→ EXERCISE DESCRIPTION
A word-for-word repetition of all the entries is needed.

(Records from a collection)
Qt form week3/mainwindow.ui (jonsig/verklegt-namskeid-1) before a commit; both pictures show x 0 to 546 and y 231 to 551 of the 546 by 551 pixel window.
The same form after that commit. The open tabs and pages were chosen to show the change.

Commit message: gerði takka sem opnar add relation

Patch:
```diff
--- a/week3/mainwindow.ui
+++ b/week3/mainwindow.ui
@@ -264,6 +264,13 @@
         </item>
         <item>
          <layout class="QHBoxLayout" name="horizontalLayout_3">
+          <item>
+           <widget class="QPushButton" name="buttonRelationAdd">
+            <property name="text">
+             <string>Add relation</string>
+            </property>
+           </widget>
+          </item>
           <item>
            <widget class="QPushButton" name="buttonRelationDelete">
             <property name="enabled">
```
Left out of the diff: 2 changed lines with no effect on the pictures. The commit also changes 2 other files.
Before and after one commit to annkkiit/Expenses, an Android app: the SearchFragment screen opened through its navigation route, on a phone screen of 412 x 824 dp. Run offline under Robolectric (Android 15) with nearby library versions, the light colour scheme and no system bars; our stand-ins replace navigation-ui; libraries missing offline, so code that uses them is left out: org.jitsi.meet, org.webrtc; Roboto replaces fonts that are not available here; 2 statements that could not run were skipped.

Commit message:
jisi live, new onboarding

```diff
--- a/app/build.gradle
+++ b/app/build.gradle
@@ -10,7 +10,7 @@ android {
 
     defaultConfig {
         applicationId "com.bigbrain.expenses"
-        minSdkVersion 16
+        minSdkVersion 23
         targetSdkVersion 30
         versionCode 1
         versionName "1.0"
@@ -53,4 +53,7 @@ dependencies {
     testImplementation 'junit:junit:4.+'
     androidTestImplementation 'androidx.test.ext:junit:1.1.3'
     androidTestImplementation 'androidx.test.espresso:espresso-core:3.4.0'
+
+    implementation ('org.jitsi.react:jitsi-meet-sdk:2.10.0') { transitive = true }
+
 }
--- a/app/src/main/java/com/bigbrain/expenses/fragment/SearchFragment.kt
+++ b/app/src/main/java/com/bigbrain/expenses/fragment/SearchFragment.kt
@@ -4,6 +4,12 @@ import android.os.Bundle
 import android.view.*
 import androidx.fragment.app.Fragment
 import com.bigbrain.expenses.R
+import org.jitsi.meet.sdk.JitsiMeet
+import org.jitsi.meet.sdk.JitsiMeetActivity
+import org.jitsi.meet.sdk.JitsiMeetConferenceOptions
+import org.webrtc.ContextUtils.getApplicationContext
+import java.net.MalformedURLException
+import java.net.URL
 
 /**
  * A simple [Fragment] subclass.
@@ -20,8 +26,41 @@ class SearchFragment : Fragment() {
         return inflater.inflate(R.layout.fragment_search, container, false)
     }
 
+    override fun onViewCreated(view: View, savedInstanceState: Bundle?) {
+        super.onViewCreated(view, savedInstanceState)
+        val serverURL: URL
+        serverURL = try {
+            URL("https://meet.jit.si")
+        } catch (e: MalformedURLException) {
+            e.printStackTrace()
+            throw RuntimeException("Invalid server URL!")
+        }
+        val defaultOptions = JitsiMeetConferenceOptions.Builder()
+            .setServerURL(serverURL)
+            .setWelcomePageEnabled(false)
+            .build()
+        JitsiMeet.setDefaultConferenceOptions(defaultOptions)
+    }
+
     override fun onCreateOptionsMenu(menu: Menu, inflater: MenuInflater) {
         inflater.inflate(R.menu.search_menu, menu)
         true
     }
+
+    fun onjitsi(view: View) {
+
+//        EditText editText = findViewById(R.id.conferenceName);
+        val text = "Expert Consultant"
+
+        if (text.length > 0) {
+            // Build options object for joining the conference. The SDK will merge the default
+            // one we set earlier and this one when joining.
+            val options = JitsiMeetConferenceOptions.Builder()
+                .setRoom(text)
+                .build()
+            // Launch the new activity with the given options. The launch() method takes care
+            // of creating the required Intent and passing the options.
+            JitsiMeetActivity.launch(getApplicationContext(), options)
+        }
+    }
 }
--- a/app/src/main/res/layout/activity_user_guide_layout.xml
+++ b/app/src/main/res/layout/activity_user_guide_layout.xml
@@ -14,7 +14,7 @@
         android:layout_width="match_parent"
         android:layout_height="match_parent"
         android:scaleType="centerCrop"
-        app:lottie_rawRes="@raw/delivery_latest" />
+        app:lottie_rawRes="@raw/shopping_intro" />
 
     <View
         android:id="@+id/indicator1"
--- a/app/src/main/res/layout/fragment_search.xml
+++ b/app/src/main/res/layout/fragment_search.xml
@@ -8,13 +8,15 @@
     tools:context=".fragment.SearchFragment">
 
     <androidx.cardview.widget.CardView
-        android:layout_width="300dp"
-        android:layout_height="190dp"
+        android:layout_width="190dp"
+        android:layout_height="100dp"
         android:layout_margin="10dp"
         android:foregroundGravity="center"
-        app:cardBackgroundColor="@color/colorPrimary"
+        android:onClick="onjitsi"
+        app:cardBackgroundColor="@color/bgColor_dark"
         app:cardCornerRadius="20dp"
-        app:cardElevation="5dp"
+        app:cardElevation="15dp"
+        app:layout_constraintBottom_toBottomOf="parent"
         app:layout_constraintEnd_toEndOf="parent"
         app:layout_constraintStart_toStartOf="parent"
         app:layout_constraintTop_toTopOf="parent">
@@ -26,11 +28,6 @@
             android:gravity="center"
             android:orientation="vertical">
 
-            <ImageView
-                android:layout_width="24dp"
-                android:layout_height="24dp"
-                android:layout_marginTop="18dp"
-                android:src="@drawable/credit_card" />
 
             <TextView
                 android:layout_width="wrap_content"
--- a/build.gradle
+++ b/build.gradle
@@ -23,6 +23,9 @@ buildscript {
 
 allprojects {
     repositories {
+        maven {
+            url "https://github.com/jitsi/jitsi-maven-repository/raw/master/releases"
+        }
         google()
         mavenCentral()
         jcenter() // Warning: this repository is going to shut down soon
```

→ EXERCISE OUTPUT
Qt form week3/mainwindow.ui (jonsig/verklegt-namskeid-1) before a commit; both pictures show x 0 to 546 and y 231 to 551 of the 546 by 551 pixel window.
The same form after that commit. The open tabs and pages were chosen to show the change.

Commit message: gerði takka sem opnar add relation

Patch:
```diff
--- a/week3/mainwindow.ui
+++ b/week3/mainwindow.ui
@@ -264,6 +264,13 @@
         </item>
         <item>
          <layout class="QHBoxLayout" name="horizontalLayout_3">
+          <item>
+           <widget class="QPushButton" name="buttonRelationAdd">
+            <property name="text">
+             <string>Add relation</string>
+            </property>
+           </widget>
+          </item>
           <item>
            <widget class="QPushButton" name="buttonRelationDelete">
             <property name="enabled">
```
Left out of the diff: 2 changed lines with no effect on the pictures. The commit also changes 2 other files.
Before and after one commit to annkkiit/Expenses, an Android app: the SearchFragment screen opened through its navigation route, on a phone screen of 412 x 824 dp. Run offline under Robolectric (Android 15) with nearby library versions, the light colour scheme and no system bars; our stand-ins replace navigation-ui; libraries missing offline, so code that uses them is left out: org.jitsi.meet, org.webrtc; Roboto replaces fonts that are not available here; 2 statements that could not run were skipped.

Commit message:
jisi live, new onboarding

```diff
--- a/app/build.gradle
+++ b/app/build.gradle
@@ -10,7 +10,7 @@ android {
 
     defaultConfig {
         applicationId "com.bigbrain.expenses"
-        minSdkVersion 16
+        minSdkVersion 23
         targetSdkVersion 30
         versionCode 1
         versionName "1.0"
@@ -53,4 +53,7 @@ dependencies {
     testImplementation 'junit:junit:4.+'
     androidTestImplementation 'androidx.test.ext:junit:1.1.3'
     androidTestImplementation 'androidx.test.espresso:espresso-core:3.4.0'
+
+    implementation ('org.jitsi.react:jitsi-meet-sdk:2.10.0') { transitive = true }
+
 }
--- a/app/src/main/java/com/bigbrain/expenses/fragment/SearchFragment.kt
+++ b/app/src/main/java/com/bigbrain/expenses/fragment/SearchFragment.kt
@@ -4,6 +4,12 @@ import android.os.Bundle
 import android.view.*
 import androidx.fragment.app.Fragment
 import com.bigbrain.expenses.R
+import org.jitsi.meet.sdk.JitsiMeet
+import org.jitsi.meet.sdk.JitsiMeetActivity
+import org.jitsi.meet.sdk.JitsiMeetConferenceOptions
+import org.webrtc.ContextUtils.getApplicationContext
+import java.net.MalformedURLException
+import java.net.URL
 
 /**
  * A simple [Fragment] subclass.
@@ -20,8 +26,41 @@ class SearchFragment : Fragment() {
         return inflater.inflate(R.layout.fragment_search, container, false)
     }
 
+    override fun onViewCreated(view: View, savedInstanceState: Bundle?) {
+        super.onViewCreated(view, savedInstanceState)
+        val serverURL: URL
+        serverURL = try {
+            URL("https://meet.jit.si")
+        } catch (e: MalformedURLException) {
+            e.printStackTrace()
+            throw RuntimeException("Invalid server URL!")
+        }
+        val defaultOptions = JitsiMeetConferenceOptions.Builder()
+            .setServerURL(serverURL)
+            .setWelcomePageEnabled(false)
+            .build()
+        JitsiMeet.setDefaultConferenceOptions(defaultOptions)
+    }
+
     override fun onCreateOptionsMenu(menu: Menu, inflater: MenuInflater) {
         inflater.inflate(R.menu.search_menu, menu)
         true
     }
+
+    fun onjitsi(view: View) {
+
+//        EditText editText = findViewById(R.id.conferenceName);
+        val text = "Expert Consultant"
+
+        if (text.length > 0) {
+            // Build options object for joining the conference. The SDK will merge the default
+            // one we set earlier and this one when joining.
+            val options = JitsiMeetConferenceOptions.Builder()
+                .setRoom(text)
+                .build()
+            // Launch the new activity with the given options. The launch() method takes care
+            // of creating the required Intent and passing the options.
+            JitsiMeetActivity.launch(getApplicationContext(), options)
+        }
+    }
 }
--- a/app/src/main/res/layout/activity_user_guide_layout.xml
+++ b/app/src/main/res/layout/activity_user_guide_layout.xml
@@ -14,7 +14,7 @@
         android:layout_width="match_parent"
         android:layout_height="match_parent"
         android:scaleType="centerCrop"
-        app:lottie_rawRes="@raw/delivery_latest" />
+        app:lottie_rawRes="@raw/shopping_intro" />
 
     <View
         android:id="@+id/indicator1"
--- a/app/src/main/res/layout/fragment_search.xml
+++ b/app/src/main/res/layout/fragment_search.xml
@@ -8,13 +8,15 @@
     tools:context=".fragment.SearchFragment">
 
     <androidx.cardview.widget.CardView
-        android:layout_width="300dp"
-        android:layout_height="190dp"
+        android:layout_width="190dp"
+        android:layout_height="100dp"
         android:layout_margin="10dp"
         android:foregroundGravity="center"
-        app:cardBackgroundColor="@color/colorPrimary"
+        android:onClick="onjitsi"
+        app:cardBackgroundColor="@color/bgColor_dark"
         app:cardCornerRadius="20dp"
-        app:cardElevation="5dp"
+        app:cardElevation="15dp"
+        app:layout_constraintBottom_toBottomOf="parent"
         app:layout_constraintEnd_toEndOf="parent"
         app:layout_constraintStart_toStartOf="parent"
         app:layout_constraintTop_toTopOf="parent">
@@ -26,11 +28,6 @@
             android:gravity="center"
             android:orientation="vertical">
 
-            <ImageView
-                android:layout_width="24dp"
-                android:layout_height="24dp"
-                android:layout_marginTop="18dp"
-                android:src="@drawable/credit_card" />
 
             <TextView
                 android:layout_width="wrap_content"
--- a/build.gradle
+++ b/build.gradle
@@ -23,6 +23,9 @@ buildscript {
 
 allprojects {
     repositories {
+        maven {
+            url "https://github.com/jitsi/jitsi-maven-repository/raw/master/releases"
+        }
         google()
         mavenCentral()
         jcenter() // Warning: this repository is going to shut down soon
```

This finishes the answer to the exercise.